It's taken a while for cloud backup to catch on, but 31% of the companies we surveyed use cloud backup or recovery for at least part of their data protection system.
Cloud backup is the most mature cloud storage service, with roots that go back to the mid-1990s and a number of well-established consumer services with now-familiar names. It's taken a little while for cloud backup to catch on as a viable solution for protecting business data, but today nearly one-third (31%) of companies use cloud backup or recovery for at least part of their data protection system. Those users say that on average 55% of their backup data goes to the cloud, representing about 13.2 TB of data.

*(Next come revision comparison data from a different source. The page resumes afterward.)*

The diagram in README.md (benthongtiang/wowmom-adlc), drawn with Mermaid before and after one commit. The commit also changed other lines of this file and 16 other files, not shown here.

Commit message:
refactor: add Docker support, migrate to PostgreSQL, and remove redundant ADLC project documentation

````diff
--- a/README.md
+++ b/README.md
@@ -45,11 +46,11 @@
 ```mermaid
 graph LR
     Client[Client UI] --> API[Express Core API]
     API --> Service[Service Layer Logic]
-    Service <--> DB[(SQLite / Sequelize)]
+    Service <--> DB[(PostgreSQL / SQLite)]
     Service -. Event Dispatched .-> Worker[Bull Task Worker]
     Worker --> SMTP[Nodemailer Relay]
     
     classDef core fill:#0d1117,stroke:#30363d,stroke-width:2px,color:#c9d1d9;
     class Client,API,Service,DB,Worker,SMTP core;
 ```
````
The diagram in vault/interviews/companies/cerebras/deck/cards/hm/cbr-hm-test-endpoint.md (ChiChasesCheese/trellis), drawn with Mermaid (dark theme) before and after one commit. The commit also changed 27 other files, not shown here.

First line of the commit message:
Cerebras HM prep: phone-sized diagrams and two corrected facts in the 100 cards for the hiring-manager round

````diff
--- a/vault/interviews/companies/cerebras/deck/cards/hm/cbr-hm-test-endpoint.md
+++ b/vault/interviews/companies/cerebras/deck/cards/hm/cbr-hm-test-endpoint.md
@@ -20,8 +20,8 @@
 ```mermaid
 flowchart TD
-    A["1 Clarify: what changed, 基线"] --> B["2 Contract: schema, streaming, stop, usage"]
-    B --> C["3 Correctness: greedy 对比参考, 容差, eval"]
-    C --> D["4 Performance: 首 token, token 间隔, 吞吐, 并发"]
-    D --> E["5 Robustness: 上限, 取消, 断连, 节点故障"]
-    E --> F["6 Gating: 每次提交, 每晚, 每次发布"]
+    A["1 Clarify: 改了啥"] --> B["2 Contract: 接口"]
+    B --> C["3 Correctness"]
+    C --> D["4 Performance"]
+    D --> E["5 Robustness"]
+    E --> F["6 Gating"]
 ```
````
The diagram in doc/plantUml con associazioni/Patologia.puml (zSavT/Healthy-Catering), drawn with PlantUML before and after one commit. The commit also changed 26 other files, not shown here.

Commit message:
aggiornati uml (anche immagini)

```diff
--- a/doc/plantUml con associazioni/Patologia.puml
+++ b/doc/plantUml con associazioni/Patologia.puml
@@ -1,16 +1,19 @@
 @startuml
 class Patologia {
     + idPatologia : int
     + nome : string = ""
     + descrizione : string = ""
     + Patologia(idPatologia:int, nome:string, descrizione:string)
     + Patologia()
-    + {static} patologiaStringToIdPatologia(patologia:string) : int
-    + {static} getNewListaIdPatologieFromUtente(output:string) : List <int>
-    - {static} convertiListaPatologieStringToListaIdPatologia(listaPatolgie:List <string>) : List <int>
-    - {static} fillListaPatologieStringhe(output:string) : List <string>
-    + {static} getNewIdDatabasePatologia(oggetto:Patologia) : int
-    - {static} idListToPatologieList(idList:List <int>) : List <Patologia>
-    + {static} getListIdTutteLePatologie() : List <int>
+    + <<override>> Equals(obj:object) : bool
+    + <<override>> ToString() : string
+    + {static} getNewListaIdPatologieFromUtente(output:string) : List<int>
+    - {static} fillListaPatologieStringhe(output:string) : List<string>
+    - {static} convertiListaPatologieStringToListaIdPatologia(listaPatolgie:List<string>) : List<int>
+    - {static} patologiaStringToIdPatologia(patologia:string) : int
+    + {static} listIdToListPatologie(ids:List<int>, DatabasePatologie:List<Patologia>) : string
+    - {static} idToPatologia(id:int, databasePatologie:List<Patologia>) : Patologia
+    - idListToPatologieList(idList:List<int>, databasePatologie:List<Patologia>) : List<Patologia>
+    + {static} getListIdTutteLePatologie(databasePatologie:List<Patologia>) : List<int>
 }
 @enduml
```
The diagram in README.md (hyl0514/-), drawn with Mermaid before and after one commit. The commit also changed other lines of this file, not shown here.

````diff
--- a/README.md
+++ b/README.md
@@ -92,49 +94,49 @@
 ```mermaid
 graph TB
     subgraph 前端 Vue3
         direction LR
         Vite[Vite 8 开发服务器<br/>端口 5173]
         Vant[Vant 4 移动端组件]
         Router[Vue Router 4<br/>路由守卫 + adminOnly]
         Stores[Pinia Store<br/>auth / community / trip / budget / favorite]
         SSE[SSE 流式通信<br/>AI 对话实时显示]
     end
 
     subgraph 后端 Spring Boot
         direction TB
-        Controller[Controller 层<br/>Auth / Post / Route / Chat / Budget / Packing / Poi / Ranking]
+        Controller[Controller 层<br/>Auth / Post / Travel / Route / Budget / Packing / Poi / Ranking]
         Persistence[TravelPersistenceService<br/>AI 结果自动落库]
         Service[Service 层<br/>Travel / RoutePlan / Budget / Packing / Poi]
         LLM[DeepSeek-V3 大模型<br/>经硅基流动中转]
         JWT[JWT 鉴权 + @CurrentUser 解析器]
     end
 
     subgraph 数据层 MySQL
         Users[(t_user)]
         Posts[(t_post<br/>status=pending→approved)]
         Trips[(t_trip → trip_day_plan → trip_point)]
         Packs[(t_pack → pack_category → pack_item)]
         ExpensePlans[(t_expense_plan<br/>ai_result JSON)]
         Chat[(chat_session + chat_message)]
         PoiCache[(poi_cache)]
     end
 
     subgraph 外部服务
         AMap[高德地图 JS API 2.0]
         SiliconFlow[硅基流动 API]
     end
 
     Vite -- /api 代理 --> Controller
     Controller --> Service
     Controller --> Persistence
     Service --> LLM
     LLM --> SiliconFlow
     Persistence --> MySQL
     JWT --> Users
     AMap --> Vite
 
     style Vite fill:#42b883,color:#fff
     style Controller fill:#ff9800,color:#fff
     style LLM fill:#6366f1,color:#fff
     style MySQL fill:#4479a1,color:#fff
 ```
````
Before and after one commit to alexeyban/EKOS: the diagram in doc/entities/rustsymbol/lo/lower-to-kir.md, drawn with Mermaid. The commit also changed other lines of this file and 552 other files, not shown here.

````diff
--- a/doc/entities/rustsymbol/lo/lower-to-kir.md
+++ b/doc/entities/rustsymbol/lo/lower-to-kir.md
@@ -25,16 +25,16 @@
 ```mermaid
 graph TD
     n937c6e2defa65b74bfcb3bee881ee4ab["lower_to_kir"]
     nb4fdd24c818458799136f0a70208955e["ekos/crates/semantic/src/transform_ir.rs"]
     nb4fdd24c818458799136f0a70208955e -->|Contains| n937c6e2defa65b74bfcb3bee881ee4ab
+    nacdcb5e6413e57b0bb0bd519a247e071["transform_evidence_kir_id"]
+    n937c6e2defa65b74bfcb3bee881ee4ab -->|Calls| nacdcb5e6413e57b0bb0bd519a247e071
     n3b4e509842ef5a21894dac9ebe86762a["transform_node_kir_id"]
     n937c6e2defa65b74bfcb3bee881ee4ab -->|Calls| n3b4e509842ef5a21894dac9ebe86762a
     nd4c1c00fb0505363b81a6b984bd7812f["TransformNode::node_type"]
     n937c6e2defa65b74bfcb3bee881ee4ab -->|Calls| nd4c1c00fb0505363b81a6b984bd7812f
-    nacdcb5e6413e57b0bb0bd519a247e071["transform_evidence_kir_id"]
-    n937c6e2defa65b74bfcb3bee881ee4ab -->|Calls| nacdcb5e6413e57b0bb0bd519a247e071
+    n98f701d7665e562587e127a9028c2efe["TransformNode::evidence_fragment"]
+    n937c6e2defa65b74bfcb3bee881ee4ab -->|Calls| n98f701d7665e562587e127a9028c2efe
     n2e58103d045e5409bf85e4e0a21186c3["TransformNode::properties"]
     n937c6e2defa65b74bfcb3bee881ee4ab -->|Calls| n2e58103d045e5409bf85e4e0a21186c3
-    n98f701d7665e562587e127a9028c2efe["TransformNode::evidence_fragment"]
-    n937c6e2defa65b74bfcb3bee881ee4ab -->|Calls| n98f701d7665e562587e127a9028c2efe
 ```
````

Since data security is usually the chief concern of storage shops considering cloud backup, it may be a little surprising that 70% say they back up primary data to the cloud; apps that you would expect to be good candidates for cloud backup -- such as archiving (32%) and mobile device backup (27%) -- are also popular. A lot of those cloud backup users (71%) also rely on the cloud for disaster recovery (DR), and 65% of those companies plan to spin up virtual servers in the cloud if a disaster strikes. But some companies are still wary of putting all their DR eggs into a cloud basket. One respondent noted, "Our biggest concern is retrieval of our data from the cloud in a timely manner in recovering from a catastrophic disaster."
Thirty percent of the surveyed companies also use cloud storage services for non-data protection applications: 17% store secondary data in the cloud and 15% send primary into the ether. And 35% say at least some employees at their companies use file share-and-sync services.
About the author:
Rich Castagna is editorial director of TechTarget's Storage Media Group.